Ginger peach jam from

Serves 12 half pint jars plus some for the fridge
Sterilize your jars and put two spoons in the freezer. Bring the peaches and riesling to a boil in a big heavy pot. Add both gingers - I microplane the fresh ginger straight in there. Add the cinnamon. Simmer and stir for about 10 minutes until the peaches are soft. You may want to mash them a bit with a potato masher to break up the chunks.

Whisk the pectin into 1 c sugar. Add the sugar / pectin and bring the jam back to a boil. Taste it for sweeteness and add more sugar if you need / want. Add in the butter and simmer / stir for another minute or so, then drizzle a bit of jam onto your frozen spoon. Run your finger through it, if the path stays clear your jam is done!

Fill each jar to the first thread - this leaves 1/4 - 1/2 inch head room. Clean and dry the rim, place a dried top on (those were in hot water, right?) and secure them with a ring. Process / boil the jars for 10 minutes then remove them and let them sit undisturbed until completely cool - 12 hours minimum. That's it!


1 comment:

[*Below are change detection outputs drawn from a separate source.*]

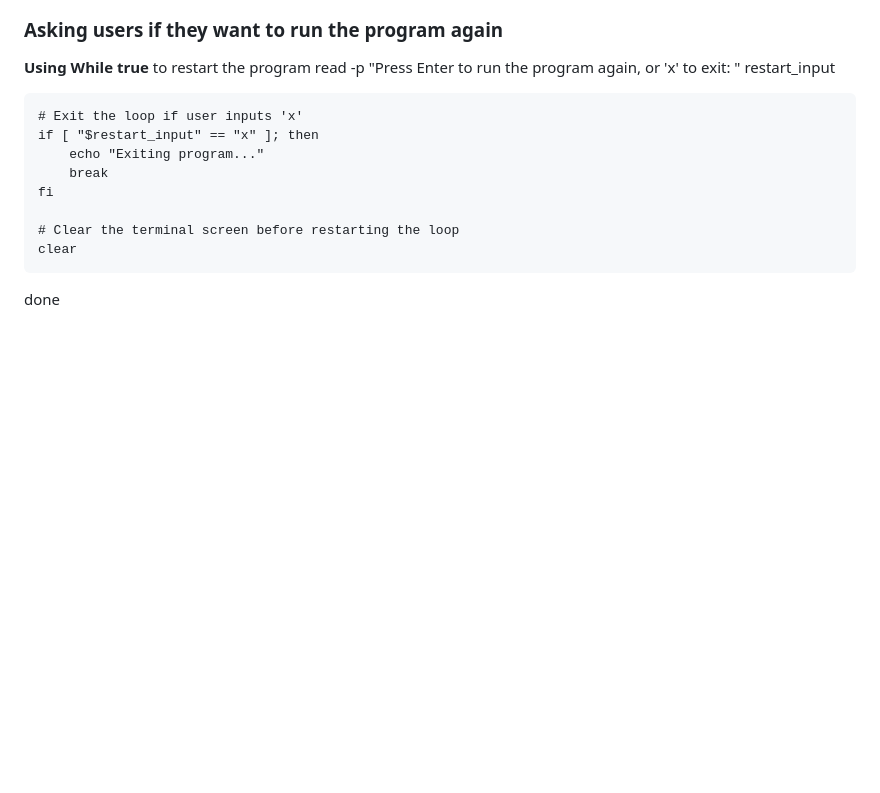
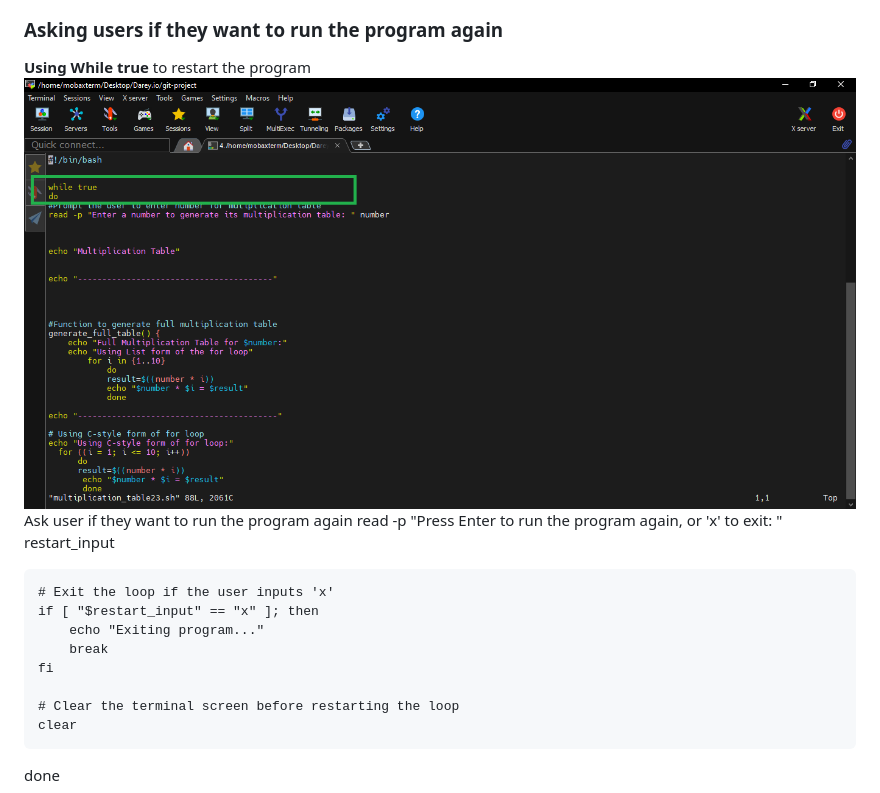
Before and after one commit to Fumnanya92/Darey.io_Projects, a Markdown page: Linux_project/Linux_shellscrpting.md, the part around the change. Rendered like a GitHub page; blank space fills up the shorter version.

```diff
--- a/Linux_project/Linux_shellscrpting.md
+++ b/Linux_project/Linux_shellscrpting.md
@@ -84,9 +84,11 @@ If the user enters an invalid choice, it displays an error message.
 
 ### Asking users if they want to run the program again
 **Using While true** to restart the program
-    read -p "Press Enter to run the program again, or 'x' to exit: " restart_input
+![screenshot of while true](image/while.png)
+Ask user if they want to run the program again
+   read -p "Press Enter to run the program again, or 'x' to exit: " restart_input
 
-    # Exit the loop if user inputs 'x'
+    # Exit the loop if the user inputs 'x'
     if [ "$restart_input" == "x" ]; then
         echo "Exiting program..."
         break
```
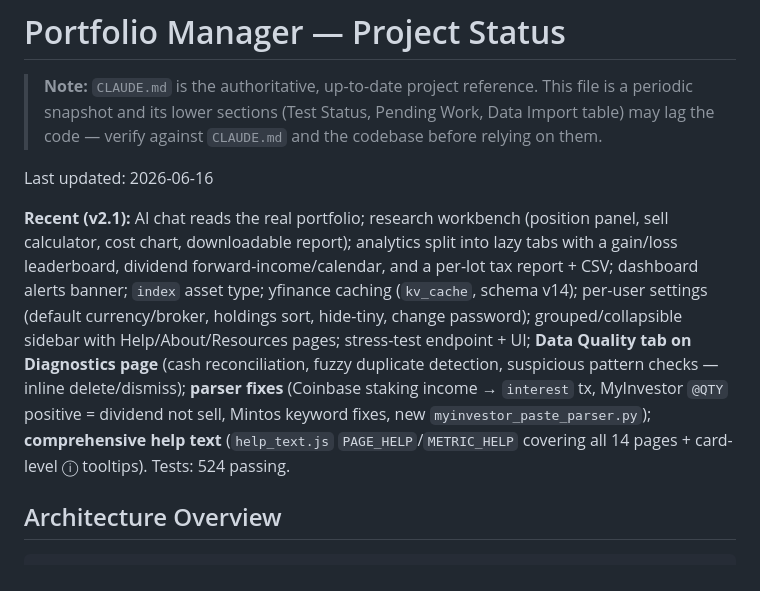
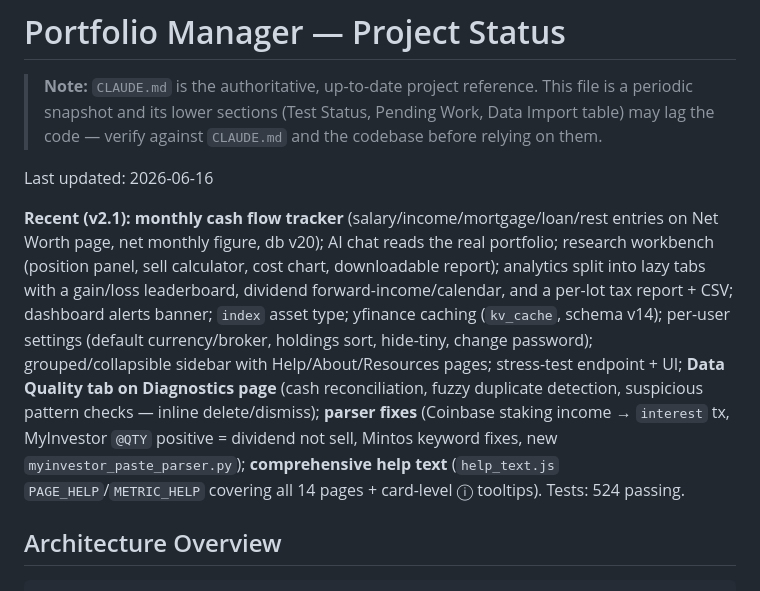
Before and after one commit to alexgoldhoorn/pfm, a Markdown page: PROJECT_STATUS.md, the part around the change. Drawn GitHub-style.

```diff
--- a/PROJECT_STATUS.md
+++ b/PROJECT_STATUS.md
@@ -7,7 +7,7 @@
 
 Last updated: 2026-06-16
 
-**Recent (v2.1):** AI chat reads the real portfolio; research workbench (position panel, sell calculator, cost chart, downloadable report); analytics split into lazy tabs with a gain/loss leaderboard, dividend forward-income/calendar, and a per-lot tax report + CSV; dashboard alerts banner; `index` asset type; yfinance caching (`kv_cache`, schema v14); per-user settings (default currency/broker, holdings sort, hide-tiny, change password); grouped/collapsible sidebar with Help/About/Resources pages; stress-test endpoint + UI; **Data Quality tab on Diagnostics page** (cash reconciliation, fuzzy duplicate detection, suspicious pattern checks — inline delete/dismiss); **parser fixes** (Coinbase staking income → `interest` tx, MyInvestor `@QTY` positive = dividend not sell, Mintos keyword fixes, new `myinvestor_paste_parser.py`); **comprehensive help text** (`help_text.js` `PAGE_HELP`/`METRIC_HELP` covering all 14 pages + card-level ⓘ tooltips). Tests: 524 passing.
+**Recent (v2.1):** **monthly cash flow tracker** (salary/income/mortgage/loan/rest entries on Net Worth page, net monthly figure, db v20); AI chat reads the real portfolio; research workbench (position panel, sell calculator, cost chart, downloadable report); analytics split into lazy tabs with a gain/loss leaderboard, dividend forward-income/calendar, and a per-lot tax report + CSV; dashboard alerts banner; `index` asset type; yfinance caching (`kv_cache`, schema v14); per-user settings (default currency/broker, holdings sort, hide-tiny, change password); grouped/collapsible sidebar with Help/About/Resources pages; stress-test endpoint + UI; **Data Quality tab on Diagnostics page** (cash reconciliation, fuzzy duplicate detection, suspicious pattern checks — inline delete/dismiss); **parser fixes** (Coinbase staking income → `interest` tx, MyInvestor `@QTY` positive = dividend not sell, Mintos keyword fixes, new `myinvestor_paste_parser.py`); **comprehensive help text** (`help_text.js` `PAGE_HELP`/`METRIC_HELP` covering all 14 pages + card-level ⓘ tooltips). Tests: 524 passing.
 
 ## Architecture Overview
 
```
Also changed, not shown: CLAUDE.md (+2 -1 lines).
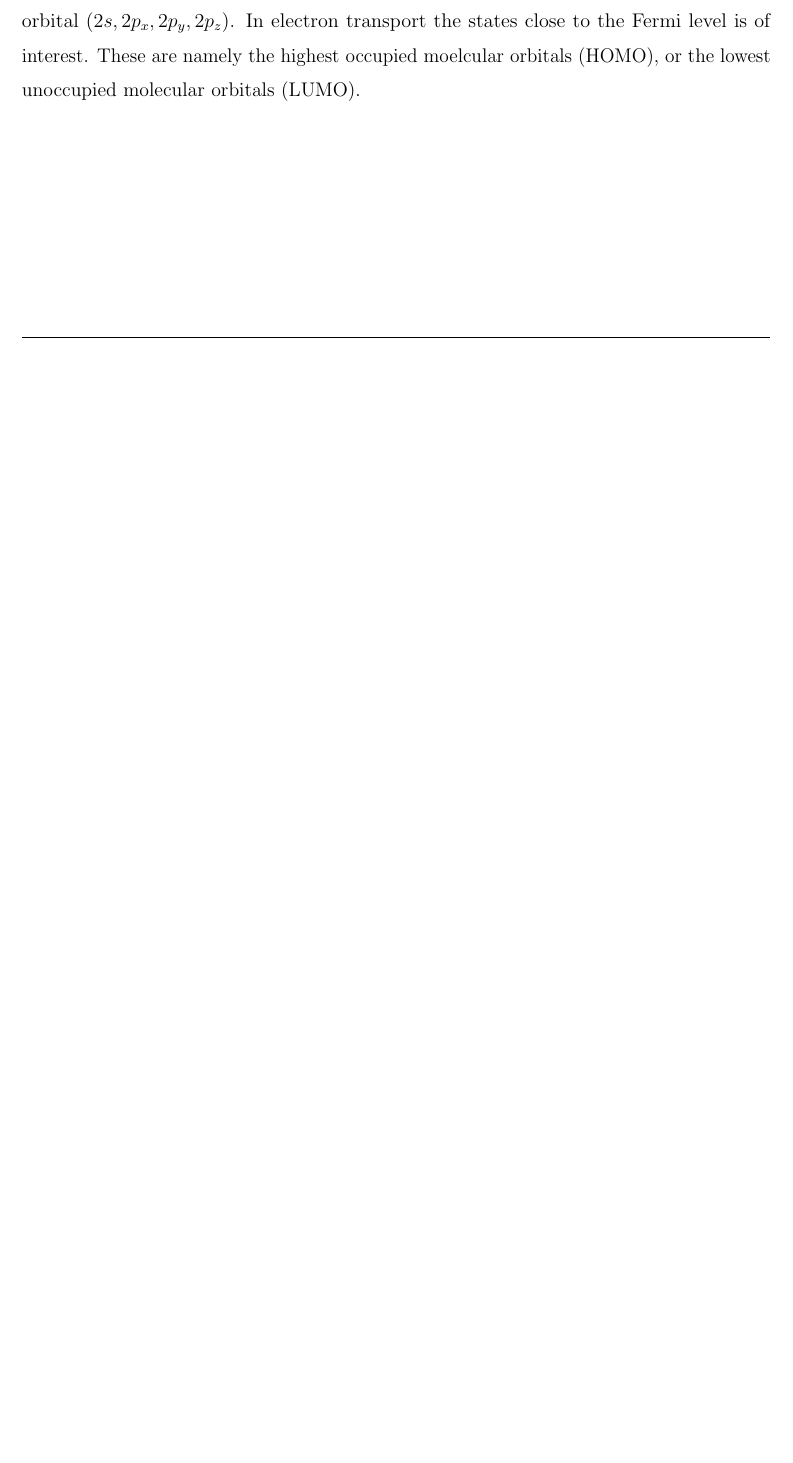
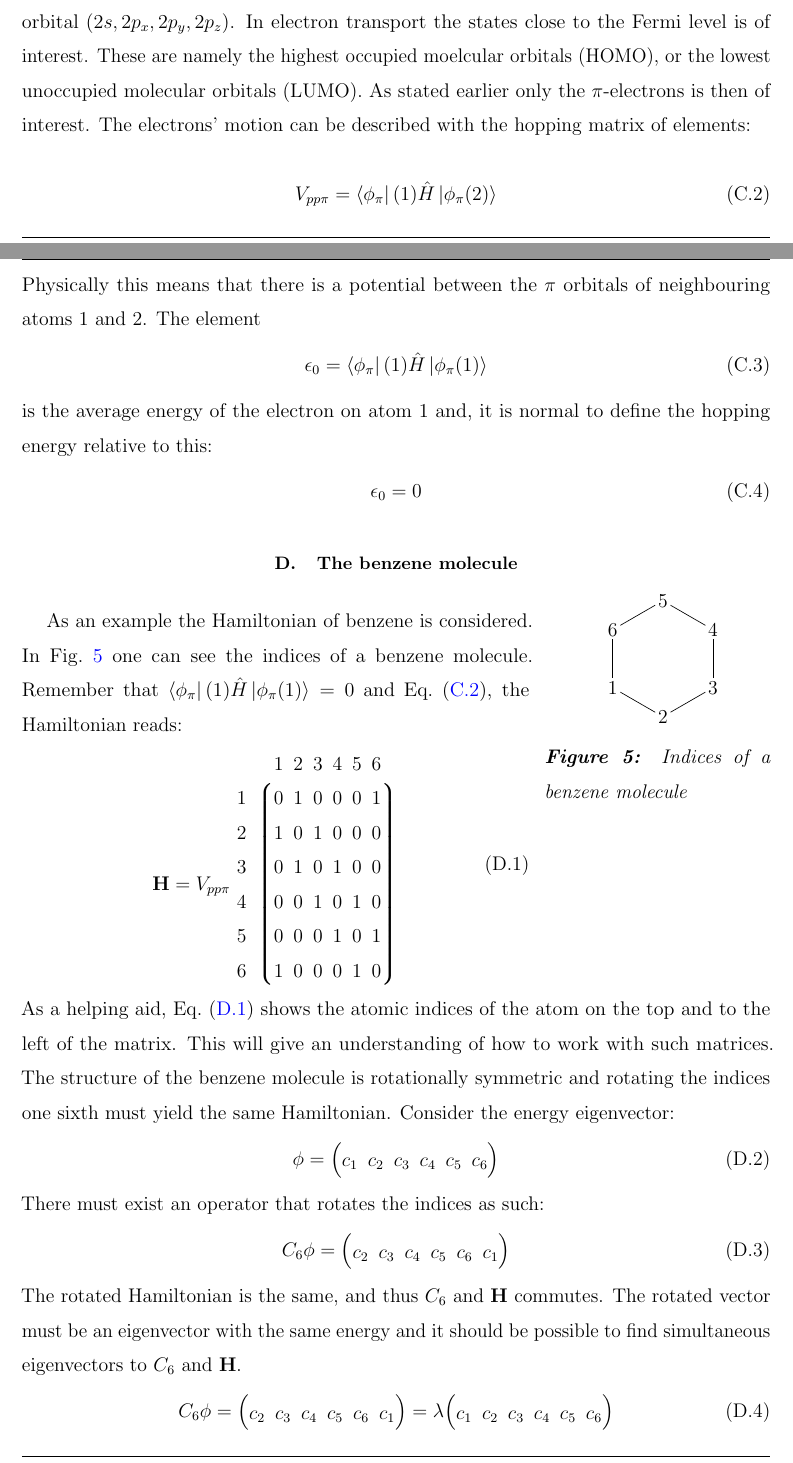
Before and after one commit to rwiuff/QuantumTransport, a LaTeX paper (Main.tex, which reads sections/Theory.tex): part of page 4 of 8 before the commit and two parts of pages 4 and 5 of 10 after it, the two joined at a grey line, cut so that both start at the same text, the shorter picture padded with empty space. The pictures show the PDF file Main.pdf that the author committed with the source.

Commit message:
More writing

```diff
--- a/sections/Theory.tex
+++ b/sections/Theory.tex
@@ -105,8 +105,52 @@ The last electron in the p\(_z\) orbital does not mix with the tightly bound s,
 \end{figure}
 \subsection{Tight-binding}
 Now that the transport carrying electrons are defined, one must choose a formalism for the transport itself. Introducing: \textbf{``The Tight-Binding approximation''}.
-In this approximation the electrons are considered being tightly bound to the atoms. Contrary to a free electron gass approximation, the electrons does not spend time in between orbitals, but jump from orbital in atom \(a\) to orbital in atom \(b\). In this world view the Hamiltonian operator is a matrix of hopping elements for a collection of neighbouring atomic orbitals, i.e. molecular orbitals. This can be done by describing the orbitals as a Linear Combination of Atomic Orbitals (LCAO). The solution to the Schrödinger equation is then:
+In this approximation the electrons are considered being tightly bound to the atoms. Contrary to a free electron gass approximation, the electrons does not spend time in between orbitals, but jump from orbital in atom \(a\) to orbital in atom \(b\). In this world view the Hamiltonian contains a matrix of hopping elements for a collection of neighbouring atomic orbitals, i.e. molecular orbitals, as well as the energy contained within each orbital (which will be adressed later on). This can be done by describing the orbitals as a Linear Combination of Atomic Orbitals (LCAO). The solution to the Schrödinger equation is then:
 \begin{align}
 	\Psi_{\mathrm{MO}} = \sum_{\alpha,R}c_{\alpha,R}\phi_{\alpha}(R)
 \end{align}
-where \(\phi_{\alpha}(R)\) is some atomic orbital at position \(R\), with \(\alpha\) denoting the valence of the orbital (\(2s,2p_x,2p_y,2p_z\)). In electron transport the states close to the Fermi level is of interest. These are namely the highest occupied moelcular orbitals (HOMO), or the lowest unoccupied molecular orbitals (LUMO).
+where \(\phi_{\alpha}(R)\) is some atomic orbital at position \(R\), with \(\alpha\) denoting the valence of the orbital (\(2s,2p_x,2p_y,2p_z\)). In electron transport the states close to the Fermi level is of interest. These are namely the highest occupied moelcular orbitals (HOMO), or the lowest unoccupied molecular orbitals (LUMO). As stated earlier only the \(\pi\)-electrons is then of interest.
+The electrons' motion can be described with the hopping matrix of elements:
+\begin{align}
+	V_{pp\pi} = \bra{\phi_{\pi}}(1)\hat{H}\ket{\phi_{\pi}(2)}\label{V}
+\end{align}
+Physically this means that there is a potential between the \(\pi\) orbitals of neighbouring atoms \(1\) and \(2\). The element
+\begin{align}
+	\epsilon_0 = \bra{\phi_{\pi}}(1)\hat{H}\ket{\phi_{\pi}(1)}
+\end{align}
+is the average energy of the electron on atom \(1\) and, it is normal to define the hopping energy relative to this:
+\begin{align}
+	\epsilon_0 = 0
+\end{align}
+\subsection{The benzene molecule}
+\begin{wrapfigure}[7]{r}{.3\textwidth}
+	\vspace{-2.3em}
+	\centering
+	\begin{tikzpicture}
+		\chemfig{1*6(-2-3-4-5-6-)}
+	\end{tikzpicture}
+	\caption{Indices of a benzene molecule}\label{benz}
+\end{wrapfigure}
+As an example the Hamiltonian of benzene is considered. In \cref{benz} one can see the indices of a benzene molecule. Remember that \(\bra{\phi_{\pi}}(1)\hat{H}\ket{\phi_{\pi}(1)} = 0\) and \cref{V}, the Hamiltonian reads:
+\begin{align}
+	\mqty{\\ \\ \\ \vb{H} = V_{pp\pi}\\ \\ \\} \ \mqty{						&  \mqty{1 & 2 & 3 & 4 & 5 & 6} \\
+															\mqty{1 \\ 2 \\ 3 \\ 4 \\ 5 \\ 6} &	\mqty*(0 & 1 & 0 & 0 & 0 & 1 \\
+																																				 1 & 0 & 1 & 0 & 0 & 0 \\
+																																				 0 & 1 & 0 & 1 & 0 & 0 \\
+																																				 0 & 0 & 1 & 0 & 1 & 0 \\
+																																				 0 & 0 & 0 & 1 & 0 & 1 \\
+																																				 1 & 0 & 0 & 0 & 1 & 0)}\label{BH}
+\end{align}
+As a helping aid, \cref{BH} shows the atomic indices of the atom on the top and to the left of the matrix. This will give an understanding of how to work with such matrices.
+The structure of the benzene molecule is rotationally symmetric and rotating the indices one sixth must yield the same Hamiltonian. Consider the energy eigenvector:
+\begin{align}
+	\phi = \mqty(c_1 & c_2 & c_3 & c_4 & c_5 & c_6)
+\end{align}
+There must exist an operator that rotates the indices as such:
+\begin{align}
+	C_6\phi = \mqty(c_2 & c_3 & c_4 & c_5 & c_6 & c_1)
+\end{align}
+The rotated Hamiltonian is the same, and thus \(C_6\) and \(\vb{H}\) commutes. The rotated vector must be an eigenvector with the same energy and it should be possible to find simultaneous eigenvectors to \(C_6\) and \(\vb{H}\).
+\begin{align}
+	C_6\phi = \mqty(c_2 & c_3 & c_4 & c_5 & c_6 & c_1) = \lambda\mqty(c_1 & c_2 & c_3 & c_4 & c_5 & c_6)
+\end{align}
@@ -112,0 +162,13 @@ where \(\phi_{\alpha}(R)\) is some atomic orbital at position \(R\), with \(\alp
+										0 & 0 & 0 & 0 & 1 & 0 \\
+										0 & 0 & 0 & 0 & 0 & 1 \\
+										1 & 0 & 0 & 0 & 0 & 0)
+\end{align}
+It can quickly be shown that the normalized eigenvectors to \(C_6\) are
+\begin{align}
+	\phi_n = \frac{1}{\sqrt{6}}\mqty(\lambda_n^0 & \lambda_n^1 & \lambda_n^2 & \lambda_n^3 & \lambda_n^4 & \lambda_n^5), \quad \lambda_n = \exp{-i2\pi n / 6}, \quad n = 0,1,2,3,4,5
+\end{align}
+These eigenvectors are also eigenvectors for \(\vb{H}\) with the eigenvalues:
+\begin{align}
+	\varepsilon_n = \lambda_n + \lambda_{n-1} = 2 \cos{n\pi/3}
+\end{align}
+Thus thanks to the rotational symmetry it was possible to find the eigenvectors and eigenenergies for the Hamiltonian.
```
Also changed, not shown: Appendix.tex (+1 -1 lines), Main.pdf, sections/Theory.tex (13 more changed lines).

  1. I love this blog, Laury. I, too, am disappointed with the peaches in late season. Got some HUGE lovely looking ones recently, and you're right. Sponge-like. I mixed in some simple syrup & will pureee it & use it as a daquiri or marguerita base. Next year I will pick my own in July and try your recipes.